This sermon, offered by The Rev. Andy Jones at Saint Andrew’s Episcopal Church in Madison, Wisconsin, on March 10, 2019, is built around the readings for the 1st Sunday in Lent in Year C of the Revised Common Lectionary.

You can find those readings here

A recording of the sermon delivered at the 10:30 am service

Here is a transcript of the recording

May the words of my mouth, and the meditations of our hearts, be always acceptable in your sight, O Lord our strength and our Redeemer.   Amen.

Please be seated.

It almost seemed like a dirty trick yesterday afternoon at about 6 o’clock when the snow was blowing sideways past my kitchen window.  Here we are.  It’s the first Sunday of Lent 2019, the first day of daylight savings time, in the middle of the winter that just won’t let us go.  So I think it might be a good idea in this morning for us to turn our mind to some, perhaps, happier moments.  I’d like to ask you all for just a minute to close your eyes and remember how you felt in those moments that seemed to change everything.   Maybe it was the moment you got picked for the team, or for the show.  Maybe it was graduating, or being accepted to school.  Maybe it was when that one person said yes, or asked.  Maybe it was the moment you learned that you would become a parent…  Think about the joy that you felt in those moments, the astounding way that your body felt alive, your heart pounded in your chest, as the possibilities opened up before you.  And then, acknowledge with me if you will, the anxiety that came just a little while later.  Will I be good enough to stay on the team?  What kind of actor will I be?  What kind of student will I be?  How will I study and what will I study?  What kind of partner, what kind of parent will I be?  And how will I know how to do all of these things?

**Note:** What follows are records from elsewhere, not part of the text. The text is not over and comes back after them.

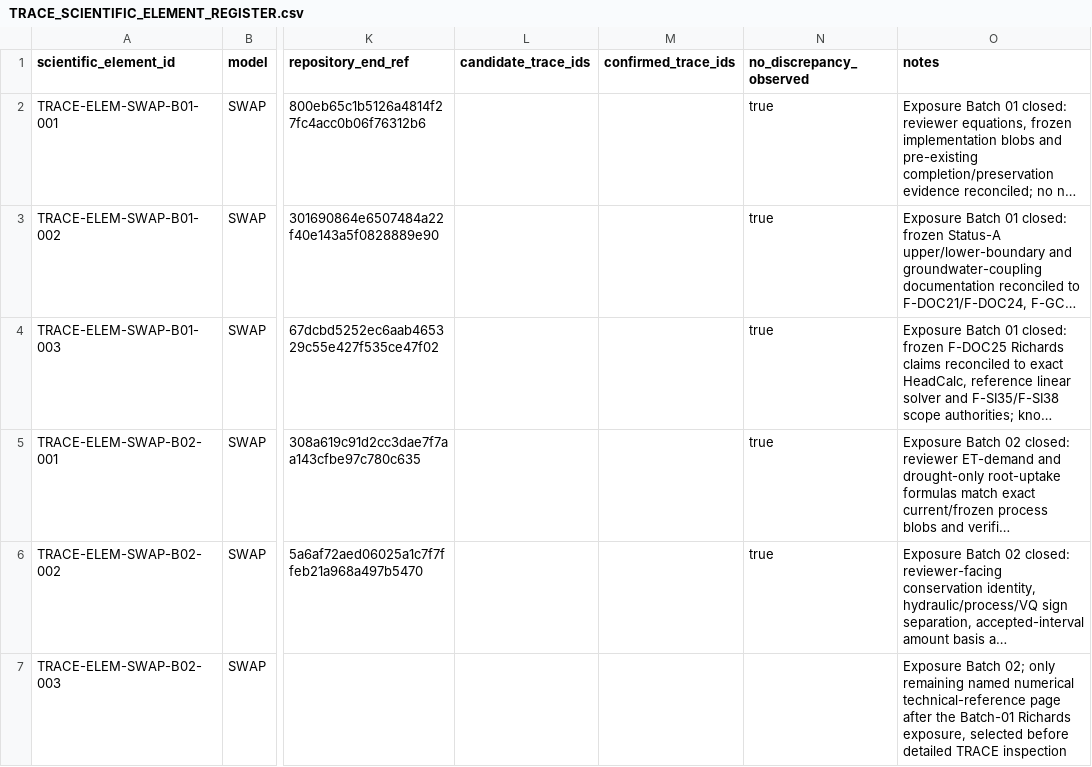
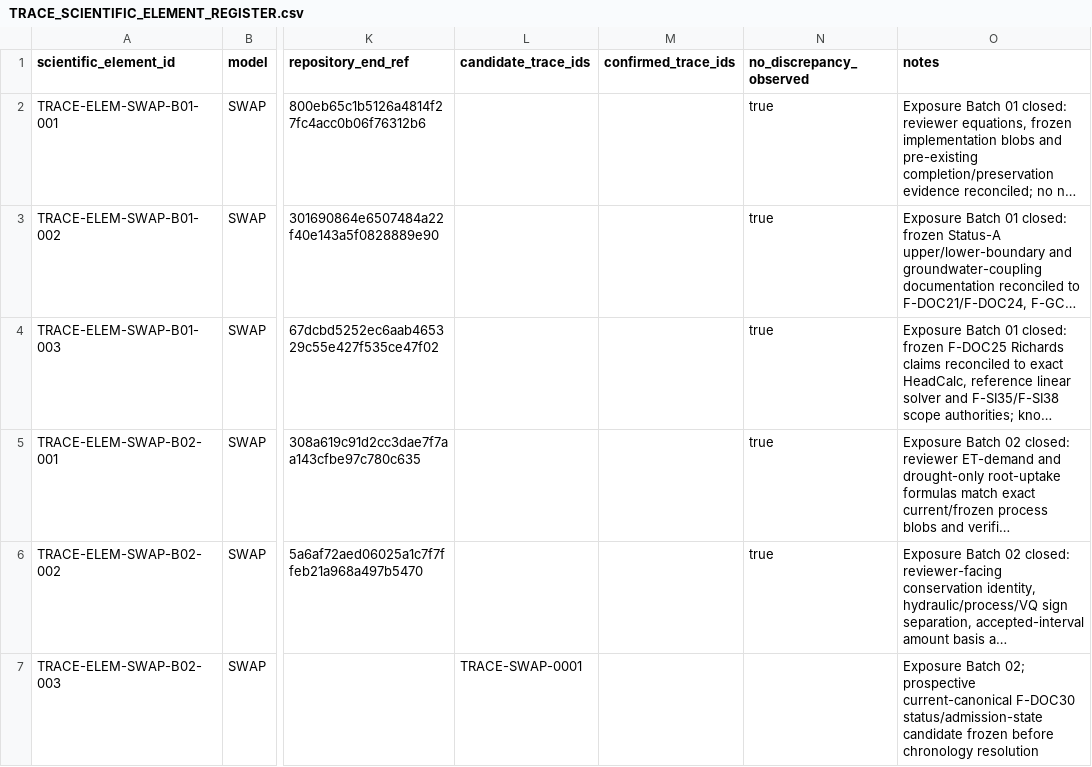
Before and after one commit to abhedwig-cell/SWAP5, a CSV file: integration/trace/TRACE_SCIENTIFIC_ELEMENT_REGISTER.csv, drawn as a sheet; only a part is shown, gaps mark what is left out; long unchanged cells end in …; the diff names each change by its address in the sheet, - before the commit and + after, or states it on an @@ line.

Commit message:
TRACE: bind SWAP-0001 to Batch 02 transaction element

```diff
--- a/integration/trace/TRACE_SCIENTIFIC_ELEMENT_REGISTER.csv
+++ b/integration/trace/TRACE_SCIENTIFIC_ELEMENT_REGISTER.csv
-L7 (candidate_trace_ids): (empty)
+L7 (candidate_trace_ids): TRACE-SWAP-0001
-O7 (notes): …Batch 02; only remaining named numerical technical-reference page after the Batch-01 Richards exposure, selected before detailed TRACE inspection
+O7 (notes): …Batch 02; prospective current-canonical F-DOC30 status/admission-state candidate frozen before chronology resolution
```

If you’re feeling that moment of question and doubt, imagine how a young man from Nazareth in the Galilee must have felt.  He’d heard the stories, the stories about an angel coming to speak to his mother.  He’d heard the stories about the birth of his cousin John, the stories about the day when his mother and his aunt came together and sang with joy because they were expecting children.  He’d heard the stories… and he had this recollection of sitting in the Temple at 11 years of age and answering the questions that the teachers posed, and then asking questions of his own that they struggled to answer.  All his life he’d sensed that there was something different about him.  All his life he’d wondered what it meant.  And then, having gone to see his cousin John the Baptist ministering there in the wilderness, standing knee-deep in the muddy waters of the Jordan River, Jesus stood up water streaming from his hair and dripping from his nose and chin, and heard a voice that made sense of it all.  “You are my son, the Beloved; with you I am well pleased.”

He must have been ecstatic to finally, finally understand and to be able to make sense of all of those stories…  I wonder if that joy even lasted until his feet were on dry ground there on the banks of the Jordan.  What does it mean to be the son of God, the Beloved?  What is it that I’m supposed to do?  How will I be this person?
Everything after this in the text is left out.